As the nearly victorious Shylock is whetting his knife, Portia steps in, saving Antonio’s life and Venetian law in one fell swoop. The one casualty – and the hardest for critics and audiences to accept – is Shylock’s religion, as he is forced to convert to Christianity. Shylock, however, has slightly less trouble accepting his fate. When asked by the disguised Portia “Art thou contented Jew? What dost thou say?” Shylock responds “I am content.” Given that death is the alternative, it is difficult to call his decision freely made. In making it, however, Shylock accepts that living as a Christian is a better outcome for him given the gravity of his charges and, thus, he decides to content himself with a Christian life rather than no life.

As Adam Smith wrote over a century later, “Society may subsist, though not in the most comfortable state, without beneficence; but the prevalence of injustice must utterly destroy it” (TMS II.ii.3.3). Though everyone might not be perfectly happy at the end of Merchant, no one need die to restore order, which cannot be said for Marlowe’s Jew of Malta.
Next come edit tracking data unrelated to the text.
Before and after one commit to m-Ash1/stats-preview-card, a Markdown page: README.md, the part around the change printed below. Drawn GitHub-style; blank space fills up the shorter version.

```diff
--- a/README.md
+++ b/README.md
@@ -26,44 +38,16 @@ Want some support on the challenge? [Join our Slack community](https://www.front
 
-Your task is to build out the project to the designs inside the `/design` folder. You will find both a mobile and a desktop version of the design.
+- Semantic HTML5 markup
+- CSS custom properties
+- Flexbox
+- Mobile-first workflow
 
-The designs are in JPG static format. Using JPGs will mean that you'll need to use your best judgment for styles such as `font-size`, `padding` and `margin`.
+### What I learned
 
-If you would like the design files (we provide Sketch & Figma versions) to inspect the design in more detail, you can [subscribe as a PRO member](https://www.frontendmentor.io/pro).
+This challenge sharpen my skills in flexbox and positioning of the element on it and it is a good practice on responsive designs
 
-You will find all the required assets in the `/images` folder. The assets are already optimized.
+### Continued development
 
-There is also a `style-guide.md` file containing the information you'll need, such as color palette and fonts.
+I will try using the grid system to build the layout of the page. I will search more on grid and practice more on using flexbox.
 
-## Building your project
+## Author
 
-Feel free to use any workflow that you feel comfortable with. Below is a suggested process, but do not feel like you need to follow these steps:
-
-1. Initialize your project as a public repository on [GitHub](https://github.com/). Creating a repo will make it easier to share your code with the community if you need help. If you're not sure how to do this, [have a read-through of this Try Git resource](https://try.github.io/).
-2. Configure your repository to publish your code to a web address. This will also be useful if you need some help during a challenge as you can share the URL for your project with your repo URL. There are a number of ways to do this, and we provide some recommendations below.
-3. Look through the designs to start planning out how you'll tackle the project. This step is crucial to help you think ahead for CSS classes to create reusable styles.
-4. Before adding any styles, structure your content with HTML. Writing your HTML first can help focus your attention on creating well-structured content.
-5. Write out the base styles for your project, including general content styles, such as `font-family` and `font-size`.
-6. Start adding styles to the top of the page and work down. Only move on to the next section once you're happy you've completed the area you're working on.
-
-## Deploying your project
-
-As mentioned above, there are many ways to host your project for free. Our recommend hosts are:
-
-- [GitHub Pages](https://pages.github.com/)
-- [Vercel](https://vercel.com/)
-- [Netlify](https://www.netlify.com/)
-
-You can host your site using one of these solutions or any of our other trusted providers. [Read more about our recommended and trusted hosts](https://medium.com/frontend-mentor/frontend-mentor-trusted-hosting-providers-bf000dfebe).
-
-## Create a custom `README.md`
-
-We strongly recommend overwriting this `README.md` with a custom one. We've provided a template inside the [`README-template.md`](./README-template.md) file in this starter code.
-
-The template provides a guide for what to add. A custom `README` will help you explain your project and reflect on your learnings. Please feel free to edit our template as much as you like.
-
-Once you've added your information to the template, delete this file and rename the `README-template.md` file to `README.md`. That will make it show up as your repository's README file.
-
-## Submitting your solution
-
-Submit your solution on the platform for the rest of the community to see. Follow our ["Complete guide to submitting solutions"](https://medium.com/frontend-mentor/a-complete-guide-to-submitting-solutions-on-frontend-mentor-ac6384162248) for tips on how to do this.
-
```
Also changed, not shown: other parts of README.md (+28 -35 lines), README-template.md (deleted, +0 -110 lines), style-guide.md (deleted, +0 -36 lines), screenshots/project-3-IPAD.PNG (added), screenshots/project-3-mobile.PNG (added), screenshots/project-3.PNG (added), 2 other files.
In Merchant, instead of being imposed by a single authority, the outcome is generated organically by a legally constrained network of individuals who fit their actions to the those of other parties and are “rewarded, not according to the goodness or badness of [their] intentions, but solely on the basis of the value of the results to others” (Hayek 65). This, Shakespeare seems to suggest, is the hallmark of a free society. 
SOURCES:Engle, Lars. Shakespearean Pragmatism: Market of His Time. University of Chicago Press, 1993.
Hayek Friedrich A. Studies on the Abuse and Decline of Reason: Text and Documents. Edited by Bruce Caldwell, Liberty Fund, 2018.

Korda, Natasha. “Dame Usury: Gender, Credit, and (Ac)Counting in the Sonnets and ‘The Merchant of Venice.’” Shakespeare Quarterly, vol. 60, no. 2, 2009, pp. 129–53. JSTOR Journals.
Shakespeare, William. The Merchant of Venice. Edited by John Russell Brown, Arden Shakespeare, 2006.

Smith, Adam. The Theory of Moral Sentiments. Edited by D. D. Raphael and A L Macfie, Liberty Fund, Indianapolis, 2007. 


Walter Donway

Very engaging comment and exceptionally well related to economic principles and ideas of justice. It would have helped me, who read "The Merchant of Venice" is high school (1960), and recall nothing, to be reminded WHY Shylock is under the gun to convert to Christianity. Isn't it because Portia convinces the court that Shylock for conspiring to murder a Christian is required by law to surrender his estate, half to Venice and half to Antonio, and to convert to Christianity?

Gary McGath

In a liberal society, certain kinds of contracts have to be considered unenforceable. People cannot, for example, sell themselves into lifelong slavery, since a slave has no rights, not even the right to contract. A penalty clause entailing the nearly certain death of the person who forfeits should similarly be impermissible.